The population structure of the United States is changing; the older age group is increasing in size relative to the younger generation. The trend is expected to continue, especially starting in 2020, when the baby boomer population—estimated at 80 million—will be reaching their 65th birthday, a time associated with increasing health complications, including depression and dementia. The study employed a holistic paradigm as the conceptual framework to examine the association between depression and dementia in older adults.
The action research study used grounded theory to hypothesize the relationship between depression and dementia. The generated theory was supported from the secondary data collected were all the 60 clients aged 65 and above had diagnoses of depression and dementia. The study found out that to alleviate the adverse effects of dementia physicians should reduce the levels of depression in clients. The hypothesis conducted in this research to generate the grounded theory found out that there is a relationship between depression and dementia in which the former exacerbates the latter in clients.
The purpose of this study was to determine the efficacy of stimulation, a nurturing environment, and treatment provided by an adult day health care (ADHC) in ameliorating the symptoms and progression of both dementia and depression. The sample consisted of 60 clients from a California ADHC center who were diagnosed with depression and dementia and who had received at least 6 months of services at the center.
The paired t tests tested the validity of the hypotheses on depression among older adults and its correlation with their cognitive abilities. The mean scores used was that of the GDS at admission which was 14.9; 6 months later and the collective mean score on the GDS which was 11.4, representing a 24% reduction in depression. The paired t tests conducted on the same population indicated that there was a significant reduction in the client’s level of depression between the time of their admission and the time of their reassessment 6 months later.

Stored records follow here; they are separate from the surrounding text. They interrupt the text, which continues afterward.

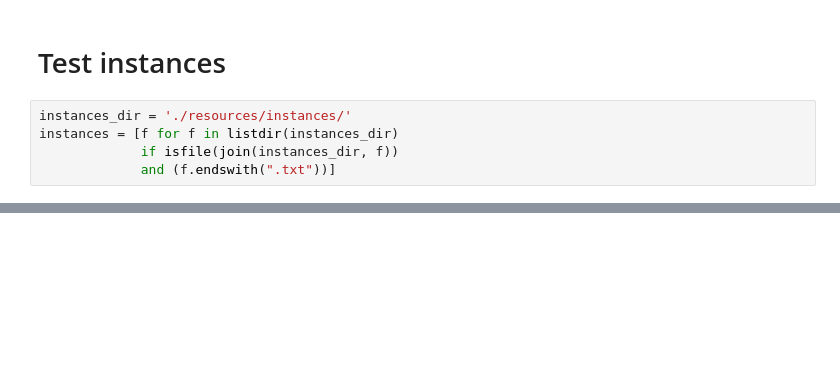
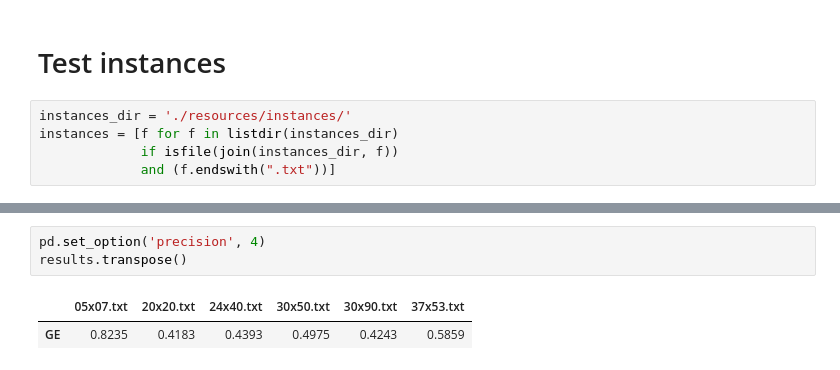
Before and after one commit to zaktan8/optimization_problems, a Jupyter notebook: 2_VNS_for_CFP/VNS.ipynb, the cells around one changed output, grey strips where cells are left out. Drawn from its saved outputs; the diff is of its cells as text; blank space fills up the shorter version.

```diff
--- a/2_VNS_for_CFP/VNS.ipynb
+++ b/2_VNS_for_CFP/VNS.ipynb
@@ -379,2 +377,8 @@ Cluster(machines=[7, 24], parts=[28, 25, 32, 2, 34])
 **************************************************
 ... (12 outputs left out)
+# %%
+pd.set_option('precision', 4)
+results.transpose()
+# %% [output]
+|  | 05x07.txt | 20x20.txt | 24x40.txt | 30x50.txt | 30x90.txt | 37x53.txt |
+| GE | 0.8235 | 0.4183 | 0.4393 | 0.4975 | 0.4243 | 0.5859 |
```
Also changed, not shown: parts of 4 cells of this notebook, 5 other files.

The study provides evidence that depression and cognitive deterioration associated with dementia can be mediated, though caution should be exercised in conceptualizing the trajectories of dementia and the interventions. This study can provide data for the larger social change discussion as to what direction resources should be allocated to meet the quickly escalating health, economic, and humanitarian pressures of the baby boom cohort.